Author of Dark Fiction
My interview with writer, Meg Mims
In my continuing quest to find out how authors binge write, I interviewed Meg Mims who is a writer of Western Historical Suspense, Historical Mystery and Contemporary Romance. She’s also a fellow graduate of the MFA program for Writing Popular Fiction at Seton Hill University. I’ll be teaching a workshop in Binge Writing at Seton Hill’s In Your Write Mind workshop which will take place June 21-24, 2012 in Greensburg, PA. Here’s my interview with Meg:
Why does having an intensive writing period work for you? How did you become a binge writer?
Last year, right after Christmas, I realized I *should* have written a novella due to the success of my fellow authors’ novellas for that season. Like, WOW! So on December 27th, I decided to shoot for the January 5th deadline of a Valentine’s Day contemporary romance novella. I had an idea, ran with it without plotting a thing. I’m a TOTAL plotter, so this was a big change for me. I had various “points” in my head, but The Key to Love ended up as the closest thing to being a “total pantsed” novella. By the 5th of January, I had 18K words and took another 3 days to add a bit more in the saggy middle.
What do you do, writing-wise-to prepare for your binge writing sessions? Do you have an already prepared outline?
If I ever do this again, I sure would have a prepared outline! Normally I set goals per day or the week and stick to my To-Do list, such as characterizations, or plotting, or research, or my non-fiction writing. I’m not usually a binge-writer. I like taking my time.
What other things do you do to prepare? Stock up on food, unplug from Internet, get into a special mind-set, etc.
You definitely have to either cook ahead or plan on sending hubby/wife for pizza, Subway, Arby’s, Panera’s or Lean Cuisine in the freezer. Avoid FB, Twitter, blogging – only check email once a day. Eat, write, think, visit bathroom, sleep. That’s IT. Seriously.
Do you go away or do you write at home?
I totally have the Sheldon spot on my sofa. It keeps me focused, I can see out the front window and I keep the TV off. I also listen to music soundtracks to speed up my writing. I’ve never tried to go away, and I might not be comfy enough to produce.

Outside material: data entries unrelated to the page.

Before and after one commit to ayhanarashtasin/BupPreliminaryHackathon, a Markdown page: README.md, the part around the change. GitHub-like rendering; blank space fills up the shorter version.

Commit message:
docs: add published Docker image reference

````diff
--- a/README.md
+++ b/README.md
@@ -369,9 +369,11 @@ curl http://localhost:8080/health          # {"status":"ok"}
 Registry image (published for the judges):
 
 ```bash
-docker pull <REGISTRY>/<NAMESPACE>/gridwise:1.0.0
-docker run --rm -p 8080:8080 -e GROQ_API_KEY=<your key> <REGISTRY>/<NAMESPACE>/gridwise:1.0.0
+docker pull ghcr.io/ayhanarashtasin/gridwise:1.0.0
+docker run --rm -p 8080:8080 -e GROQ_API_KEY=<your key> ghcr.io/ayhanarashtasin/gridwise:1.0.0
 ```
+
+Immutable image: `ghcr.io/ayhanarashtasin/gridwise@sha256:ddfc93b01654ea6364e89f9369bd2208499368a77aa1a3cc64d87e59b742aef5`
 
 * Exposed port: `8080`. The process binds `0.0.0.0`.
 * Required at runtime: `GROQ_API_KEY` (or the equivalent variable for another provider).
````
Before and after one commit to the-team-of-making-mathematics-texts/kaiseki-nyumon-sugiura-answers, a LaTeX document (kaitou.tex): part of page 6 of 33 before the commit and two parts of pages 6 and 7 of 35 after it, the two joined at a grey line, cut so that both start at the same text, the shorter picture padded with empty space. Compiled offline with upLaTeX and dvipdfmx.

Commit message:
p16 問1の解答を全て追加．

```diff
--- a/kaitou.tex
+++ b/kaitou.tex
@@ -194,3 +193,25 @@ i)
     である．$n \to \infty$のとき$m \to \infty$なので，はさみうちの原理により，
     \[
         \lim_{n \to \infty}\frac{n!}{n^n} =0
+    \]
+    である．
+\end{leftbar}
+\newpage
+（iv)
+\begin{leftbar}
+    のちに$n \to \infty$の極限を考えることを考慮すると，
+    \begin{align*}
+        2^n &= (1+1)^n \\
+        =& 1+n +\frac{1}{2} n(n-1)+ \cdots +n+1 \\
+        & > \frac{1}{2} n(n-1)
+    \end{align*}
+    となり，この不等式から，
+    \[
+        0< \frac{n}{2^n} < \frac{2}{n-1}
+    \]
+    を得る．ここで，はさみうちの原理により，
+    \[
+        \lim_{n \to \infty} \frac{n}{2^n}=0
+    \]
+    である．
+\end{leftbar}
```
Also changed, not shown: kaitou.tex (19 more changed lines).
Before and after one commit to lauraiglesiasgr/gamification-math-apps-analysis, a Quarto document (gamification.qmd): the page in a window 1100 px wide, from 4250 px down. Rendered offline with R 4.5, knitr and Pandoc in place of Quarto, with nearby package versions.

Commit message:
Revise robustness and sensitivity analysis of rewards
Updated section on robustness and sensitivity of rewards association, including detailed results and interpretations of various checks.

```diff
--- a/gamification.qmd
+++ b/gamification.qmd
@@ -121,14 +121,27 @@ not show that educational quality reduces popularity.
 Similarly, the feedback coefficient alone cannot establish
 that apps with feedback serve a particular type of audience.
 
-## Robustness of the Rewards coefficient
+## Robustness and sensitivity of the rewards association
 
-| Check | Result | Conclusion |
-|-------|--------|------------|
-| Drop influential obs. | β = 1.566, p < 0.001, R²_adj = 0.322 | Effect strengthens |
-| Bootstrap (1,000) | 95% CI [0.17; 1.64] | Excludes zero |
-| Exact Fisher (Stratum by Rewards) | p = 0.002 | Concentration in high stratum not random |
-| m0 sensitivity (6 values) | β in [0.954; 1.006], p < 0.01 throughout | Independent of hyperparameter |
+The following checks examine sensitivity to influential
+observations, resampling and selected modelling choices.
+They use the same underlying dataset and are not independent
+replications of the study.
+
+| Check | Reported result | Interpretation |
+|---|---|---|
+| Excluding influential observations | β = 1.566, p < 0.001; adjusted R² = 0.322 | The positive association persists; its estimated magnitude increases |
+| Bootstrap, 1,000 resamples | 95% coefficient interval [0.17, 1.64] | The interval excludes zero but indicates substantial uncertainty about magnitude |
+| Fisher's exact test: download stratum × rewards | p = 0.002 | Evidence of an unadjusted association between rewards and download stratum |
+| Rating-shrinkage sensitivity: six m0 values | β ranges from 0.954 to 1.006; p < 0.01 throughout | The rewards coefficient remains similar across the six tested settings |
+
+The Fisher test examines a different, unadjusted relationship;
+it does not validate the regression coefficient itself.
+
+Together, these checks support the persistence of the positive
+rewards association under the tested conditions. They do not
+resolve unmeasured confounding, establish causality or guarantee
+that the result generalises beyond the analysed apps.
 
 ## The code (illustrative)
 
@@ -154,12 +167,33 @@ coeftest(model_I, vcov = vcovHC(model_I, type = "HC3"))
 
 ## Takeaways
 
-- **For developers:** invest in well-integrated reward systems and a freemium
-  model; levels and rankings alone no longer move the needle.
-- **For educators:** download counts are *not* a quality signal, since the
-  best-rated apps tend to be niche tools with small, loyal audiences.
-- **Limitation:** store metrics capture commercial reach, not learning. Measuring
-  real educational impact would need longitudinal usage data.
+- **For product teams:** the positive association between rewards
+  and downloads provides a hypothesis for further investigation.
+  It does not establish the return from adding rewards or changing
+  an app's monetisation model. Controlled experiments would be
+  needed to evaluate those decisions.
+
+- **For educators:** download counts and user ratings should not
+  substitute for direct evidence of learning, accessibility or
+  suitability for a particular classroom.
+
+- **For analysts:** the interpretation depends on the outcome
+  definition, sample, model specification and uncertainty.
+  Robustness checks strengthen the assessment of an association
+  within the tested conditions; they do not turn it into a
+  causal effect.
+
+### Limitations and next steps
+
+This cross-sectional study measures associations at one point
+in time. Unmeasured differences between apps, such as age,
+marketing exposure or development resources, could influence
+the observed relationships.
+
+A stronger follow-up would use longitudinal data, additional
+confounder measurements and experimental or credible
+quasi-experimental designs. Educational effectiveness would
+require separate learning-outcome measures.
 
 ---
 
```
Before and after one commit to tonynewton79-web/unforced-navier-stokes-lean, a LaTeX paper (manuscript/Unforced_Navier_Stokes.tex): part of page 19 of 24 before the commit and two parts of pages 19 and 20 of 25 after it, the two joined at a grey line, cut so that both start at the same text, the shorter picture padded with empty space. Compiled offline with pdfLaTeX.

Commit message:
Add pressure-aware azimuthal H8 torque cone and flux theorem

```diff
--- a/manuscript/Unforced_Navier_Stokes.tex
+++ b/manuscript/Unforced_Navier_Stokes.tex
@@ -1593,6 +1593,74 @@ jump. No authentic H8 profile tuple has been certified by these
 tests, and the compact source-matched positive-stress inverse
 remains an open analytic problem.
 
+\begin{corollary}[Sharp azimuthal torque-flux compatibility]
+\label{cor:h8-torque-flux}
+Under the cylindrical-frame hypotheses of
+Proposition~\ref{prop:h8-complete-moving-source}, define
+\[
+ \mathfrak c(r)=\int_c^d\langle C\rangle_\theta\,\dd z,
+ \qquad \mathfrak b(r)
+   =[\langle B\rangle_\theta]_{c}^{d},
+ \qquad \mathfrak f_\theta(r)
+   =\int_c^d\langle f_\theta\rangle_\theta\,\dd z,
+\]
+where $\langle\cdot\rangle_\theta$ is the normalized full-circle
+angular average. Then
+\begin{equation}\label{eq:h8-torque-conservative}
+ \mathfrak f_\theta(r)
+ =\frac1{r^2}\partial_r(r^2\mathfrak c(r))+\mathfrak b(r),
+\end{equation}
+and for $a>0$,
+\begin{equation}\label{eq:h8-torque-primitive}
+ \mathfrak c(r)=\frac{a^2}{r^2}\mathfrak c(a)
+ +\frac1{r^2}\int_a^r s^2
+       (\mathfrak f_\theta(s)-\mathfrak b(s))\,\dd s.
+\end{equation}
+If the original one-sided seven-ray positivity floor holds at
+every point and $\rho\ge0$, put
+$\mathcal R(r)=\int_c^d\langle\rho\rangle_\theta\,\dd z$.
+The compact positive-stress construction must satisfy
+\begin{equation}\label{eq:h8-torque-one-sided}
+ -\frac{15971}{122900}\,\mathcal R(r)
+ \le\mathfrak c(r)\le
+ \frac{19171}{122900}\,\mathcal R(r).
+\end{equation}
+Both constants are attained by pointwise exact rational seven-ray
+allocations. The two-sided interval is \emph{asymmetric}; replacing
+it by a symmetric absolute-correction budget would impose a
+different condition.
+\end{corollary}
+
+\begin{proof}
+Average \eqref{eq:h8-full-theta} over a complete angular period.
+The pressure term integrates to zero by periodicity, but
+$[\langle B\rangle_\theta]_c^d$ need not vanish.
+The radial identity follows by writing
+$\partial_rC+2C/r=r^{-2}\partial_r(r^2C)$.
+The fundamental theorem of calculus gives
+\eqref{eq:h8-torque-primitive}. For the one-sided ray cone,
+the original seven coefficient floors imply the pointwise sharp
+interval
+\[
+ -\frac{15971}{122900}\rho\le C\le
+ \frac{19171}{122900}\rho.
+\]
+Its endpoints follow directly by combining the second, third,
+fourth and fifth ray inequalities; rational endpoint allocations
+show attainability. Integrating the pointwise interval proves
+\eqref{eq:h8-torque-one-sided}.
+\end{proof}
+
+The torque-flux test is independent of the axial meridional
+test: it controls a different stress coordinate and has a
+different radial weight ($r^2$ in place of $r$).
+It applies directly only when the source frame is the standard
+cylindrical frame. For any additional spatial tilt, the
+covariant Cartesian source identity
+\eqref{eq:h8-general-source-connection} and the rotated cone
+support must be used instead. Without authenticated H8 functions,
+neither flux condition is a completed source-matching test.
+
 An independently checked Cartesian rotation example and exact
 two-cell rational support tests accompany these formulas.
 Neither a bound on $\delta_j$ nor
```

How do these sessions make you feel? Exhilarated? Tired? Satisfied? Frustrated?
Once I reached 15K words for the novella, I was very happy. I knew I’d make the deadline or close to it. I was exhausted, though. Frustration set in once I went into edits – I was totally rewriting it far more than my content and line editors wanted. I edited up until a few days before the release! Call me a Perfectionist. I wanted to put my name on a better product.
Do you complete a draft of an entire novel during this period?
The novella was finished, yes. And I’ve done this before for rough first drafts. I don’t like it, though. I prefer taking my time.
What’s your process for editing your draft?
Although I “vomited up” the novella, I usually work an “ocean wave” method — going back and surging forward, so I end up with a decent “second draft” instead of a rough first draft. Then I keep revising for various things – subtext, theme, characterization, depth, etc.
Anything else you’d like to say about binge writing?
I’m planning on doing it again for the Christmas novella later this year. September or October. That’s all I’m giving myself for first draft and the editing before submitting.
Thanks, Meg! I’m looking forward to reading your novella!
Meg Mims is an award-winning author and artist. She loves writing blended genres – like historical, western, adventure, romance, suspense and mystery. Her first book, Double Crossing, won the 2012 WWA Spur Award for Best First Novel.
Meg is a staff writer for Lake Effect Living, a West Coast of Michigan tourist on-line magazine, and for RE/MAX Platinum of Brighton, Michigan. She earned an M.A. from Seton Hill University’s Writing Popular Fiction program in January 2010.